Lik and her beloved sister bands, including the likes of Armagedda and Sweden’s own Leviathan have clear distinctions between them but with the arrival of Lik’s sophomore, entitled ‘Besvärtade Strofer’, the divide between Lik and the most recent addition to the family, Lönndom, is becoming increasingly closer as Lik shift more towards blackened occult rock than ever before, almost eradicating the sense of metal in their music altogether, though not entirely. When one looks over the career these two musicians, A and Graav, the progression of their personalities towards a mellow musical style is easy to see. Beginning with the troubled aggressors Armagedda and Leviathan, this talented duo were considered highly respected black metal musicians, particularly when it came to Armagedda’s illustrious discography as Leviathan are somewhat of a forgotten gem these day -- perhaps something to do with the rise of Wrest’s Leviathan project? However, as age has matured the musicians, their stylistic approach has altered drastically. Even the image of the band has changed since the early days. Out goes the corpse paint and in has come straw hats, with colourful shirts.

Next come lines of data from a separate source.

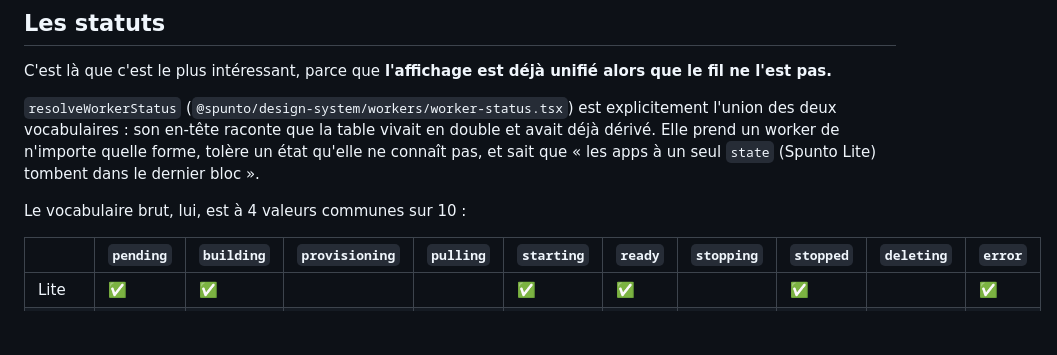
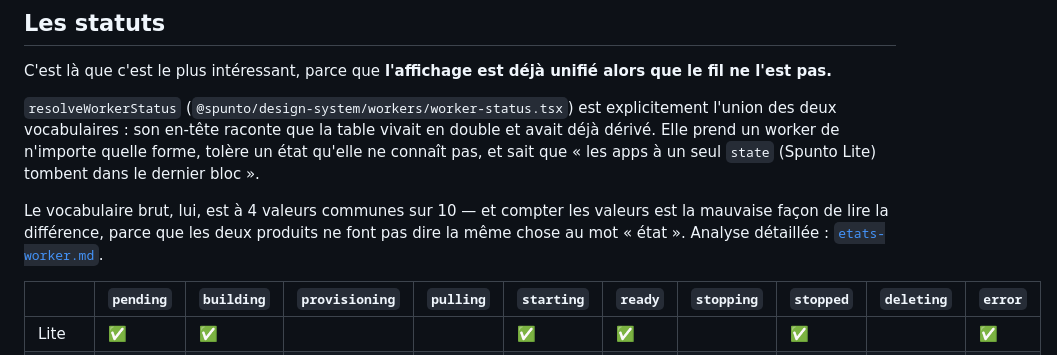
Before and after one commit to spuntodotnet/spunto-lite, a Markdown page: docs/api-partagee.md, the part around the change. Rendered like a GitHub page; blank space fills up the shorter version.

```diff
--- a/docs/api-partagee.md
+++ b/docs/api-partagee.md
@@ -92,7 +92,9 @@ des deux vocabulaires : son en-tête raconte que la table vivait en double et av
 prend un worker de n'importe quelle forme, tolère un état qu'elle ne connaît pas, et sait que
 « les apps à un seul `state` (Spunto Lite) tombent dans le dernier bloc ».
 
-Le vocabulaire brut, lui, est à 4 valeurs communes sur 10 :
+Le vocabulaire brut, lui, est à 4 valeurs communes sur 10 — et compter les valeurs est la mauvaise
+façon de lire la différence, parce que les deux produits ne font pas dire la même chose au mot
+« état ». Analyse détaillée : [`etats-worker.md`](etats-worker.md).
 
 | | `pending` | `building` | `provisioning` | `pulling` | `starting` | `ready` | `stopping` | `stopped` | `deleting` | `error` |
 |---|---|---|---|---|---|---|---|---|---|---|
```
Also changed, not shown: docs/etats-worker.md (added, +226 -0 lines).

For me, it is with this sophomore that the musicians were beginning to transform as people, something which is evident as the record progresses through the clearly lit path to a more relaxed destination. From distortion heavy black metal records like ‘The Final War Approaching’, with its obvious aggressive backbone, to the mild mannered ‘Besvärtade Strofer’ which takes a more relaxed approach to music. While I wouldn’t consider this record timid, I would consider it more so than the debut, ‘Må Ljuset Aldrig Nå Oss Mer’ which used a far more distorted production and more frequent harsh vocals than this psychedelic, entrancing collection of songs. As always, the record itself is quite short, but offers the listener enough time to breath in the intoxicating fumes of the crunchy guitar riffs and the wonderful bass, a section of the instrumentation which has always played a massive part in the concoction of Lik’s records, particularly this one with its far cleaner sound and more accessible song writing. Instrumentally and vocally, not too much has altered, but the record sounds far different simply because the duo opted for a cleaner sound, one which enhances the psychedelic, generally mid-paced songs.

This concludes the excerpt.